A police report outlined the encounter in which Bannon’s ex detailed that during an argument about finances, Bannon grabbed the mother of his then-infant twins by the wrist where she stood, presumably attempting to pull her through the window of the driver’s seat where he sat, adding that he grabbed at her neck until she hit him in the face to get free.


In 1997 when the two split, court filings revealed his ex’s recounting of the day.

“I took the phone to call the police and he grabbed the phone away from me throwing it across the room, and breaking it as he screamed that I was a ‘crazy f—–g c—t,” she detailed.

The case was dismissed after prosecutors say they could not find Bannon’s wife due to what she says was Bannon’s attorneys instructing her to leave town to avoid testifying against him or face the likelihood of them finding a way to make her seem culpable.
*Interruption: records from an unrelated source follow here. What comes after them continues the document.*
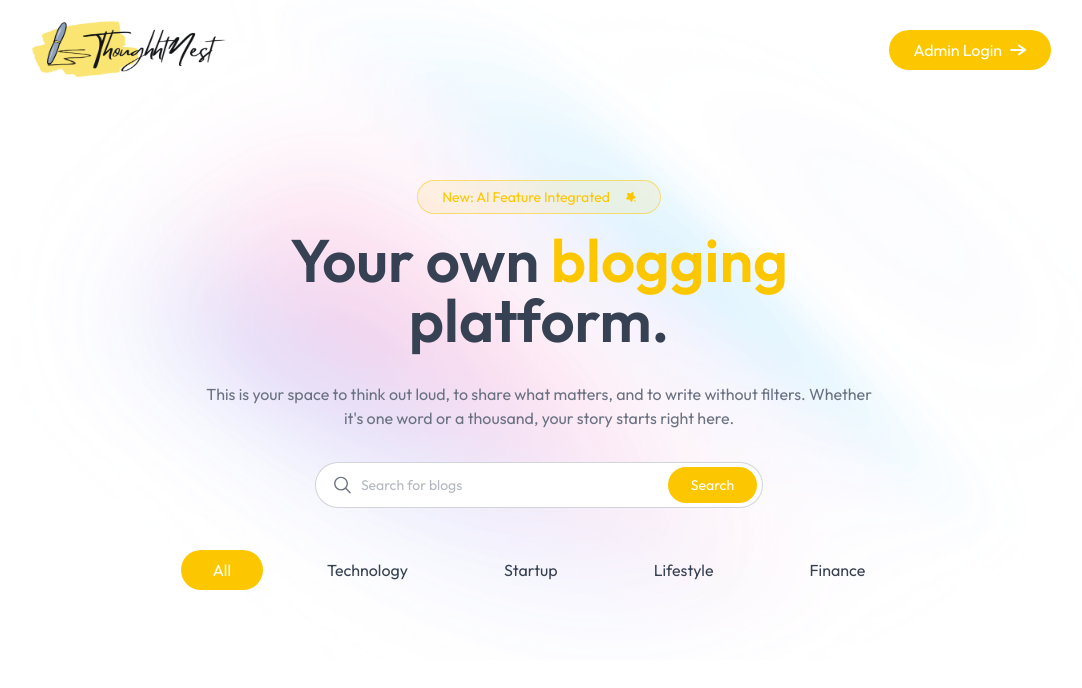
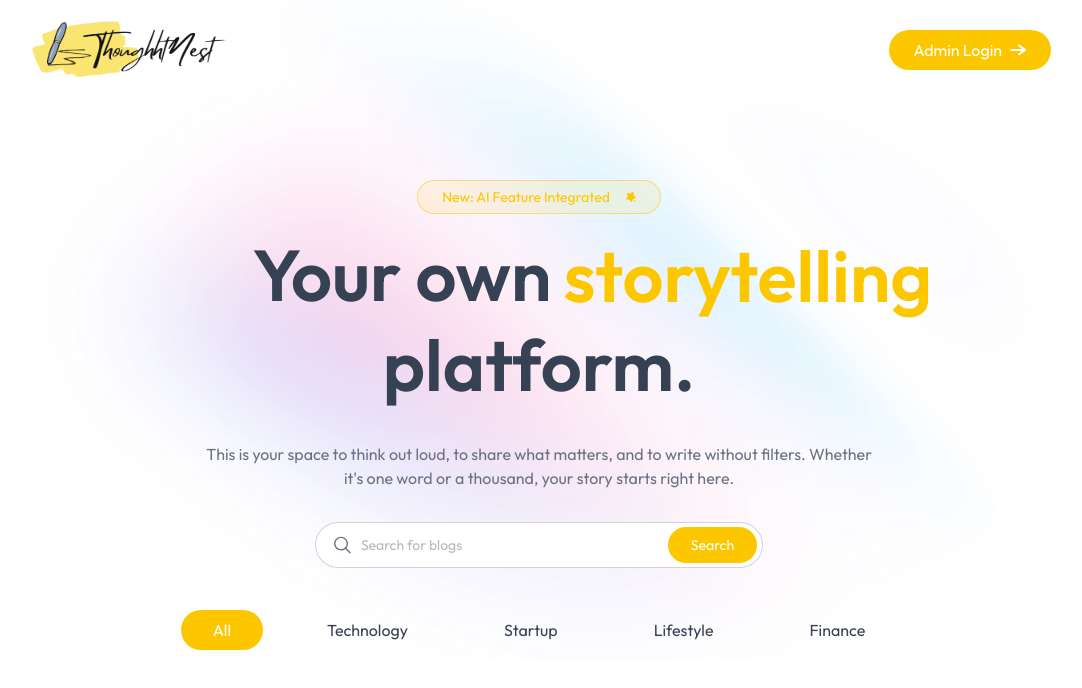
Before and after one commit to MozammilT/thoughtnest, a React (Vite) app in the folder client/: page / in a window 1280 px wide. Shown: the top 688 px of the page, without its empty margins (101-1183 px from the left). Built offline with nearby package versions, Linux system fonts and the light colour scheme.

Commit message:
Add animation to heading with framer-motion

```diff
--- a/client/package.json
+++ b/client/package.json
@@ -11,6 +11,7 @@
   },
   "dependencies": {
     "@tailwindcss/vite": "^4.1.10",
+    "framer-motion": "^12.19.1",
     "motion": "^12.19.1",
     "react": "^19.1.0",
     "react-dom": "^19.1.0",
--- a/client/src/components/Header.jsx
+++ b/client/src/components/Header.jsx
@@ -1,18 +1,18 @@
+import Heading from "./Heading";
 
 function Header() {
-  const fullHeading = "Your own blogging platform.";
-
   return (
     <div className="mx-8 sm:mx-16 xl:mx-24 relative">
-      <div className="text-center mt-20 mb-8">
+      <div className="text-center mt-20 mb-8 items-center justify-center">
         <div className="inline-flex items-center justify-center gap-4 px-6 py-1.5 mb-4 bg-primary/10 rounded-full text-primary border border-primary/50 text-sm">
           <p>New: AI Feature Integrated</p>
           <img src="/star_icon.svg" className="w-2.5" />
         </div>
-        <h1 className="text-7xl sm:text-6xl font-semibold text-nowrap text-gray-700">
+        {/* <h1 className="text-7xl sm:text-6xl font-semibold text-nowrap text-gray-700">
           Your own <span className="text-yellow-400">blogging</span> <br />{" "}
           platform.
-        </h1>
+        </h1> */}
+        <Heading />
         <p className="text-gray-500 my-6 sm:my-8 max-w-2xl m-auto max-sm:text-xs">
           This is your space to think out loud, to share what matters, and to
           write without filters. Whether it's one word or a thousand, your story
--- /dev/null
+++ b/client/src/components/Heading.jsx
@@ -0,0 +1,40 @@
+import { useState, useEffect } from "react";
+import { motion, AnimatePresence } from "framer-motion";
+
+const words = ["blogging", "thinking", "storytelling", "expression"];
+
+function Heading() {
+  const [index, setIndex] = useState(0);
+
+  useEffect(() => {
+    const interval = setInterval(() => {
+      setIndex((prev) => (prev + 1) % words.length);
+    }, 2000);
+
+    return () => clearInterval(interval);
+  }, []);
+
+  return (
+    <h1 className="text-7xl max-sm:text-3xl font-semibold text-gray-700 text-center leading-tight">
+      Your own
+      <div className="relative inline-flex justify-center min-w-[250px] sm:w-[130px] px-2 text-primary mx-3 h-[60px] mb-2.5">
+        <AnimatePresence mode="wait">
+          <motion.span
+            key={words[index]}
+            initial={{ opacity: 0, y: 20 }}
+            animate={{ opacity: 1, y: 0 }}
+            exit={{ opacity: 0, y: -20 }}
+            transition={{ duration: 0.4 }}
+            className="absolute left-0 top-0 right-0 text-center"
+          >
+            {words[index]}
+          </motion.span>
+        </AnimatePresence>
+      </div>
+      <br />
+      platform.
+    </h1>
+  );
+}
+
+export default Heading;
```
Also changed, not shown: 1 other file (tests, documents, lock files or other folders).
Nearly a decade after the couple split, Bannon’s ex-wife also revealed in court documents that he refused to allow his children to allow their Los Angeles-area school because the high population of Jewish students. “He didn’t want the girls going to school with Jews,” she said.

Alexandra Preate, Bannon’s personal spokesperson denounced the claims of anti-Semitism, saying that Stephen Bannon “proudly sent” his daughters to Archer for their middle and high school educations.

“It just undermines any effort they are pursuing to try and soften [Donald Trump] up when he surrounds himself with people like that,” said Katie Packer, a Republican strategist who  opposes Trump.

According to Packer, who served as deputy campaign manager for Republican nominee Mitt Romney in 2012, Stephen Bannon would have never made it past their hiring process with the system that the Romney campaign had in place.

With voting scheduled to take place in nearly 11 weeks, Donald Trump’s team faces yet another distraction along the campaign trail, veering off the road in which the GOP would prefer to see Trump–the one where the spotlight is focused on his plans for office rather than his latest misstep.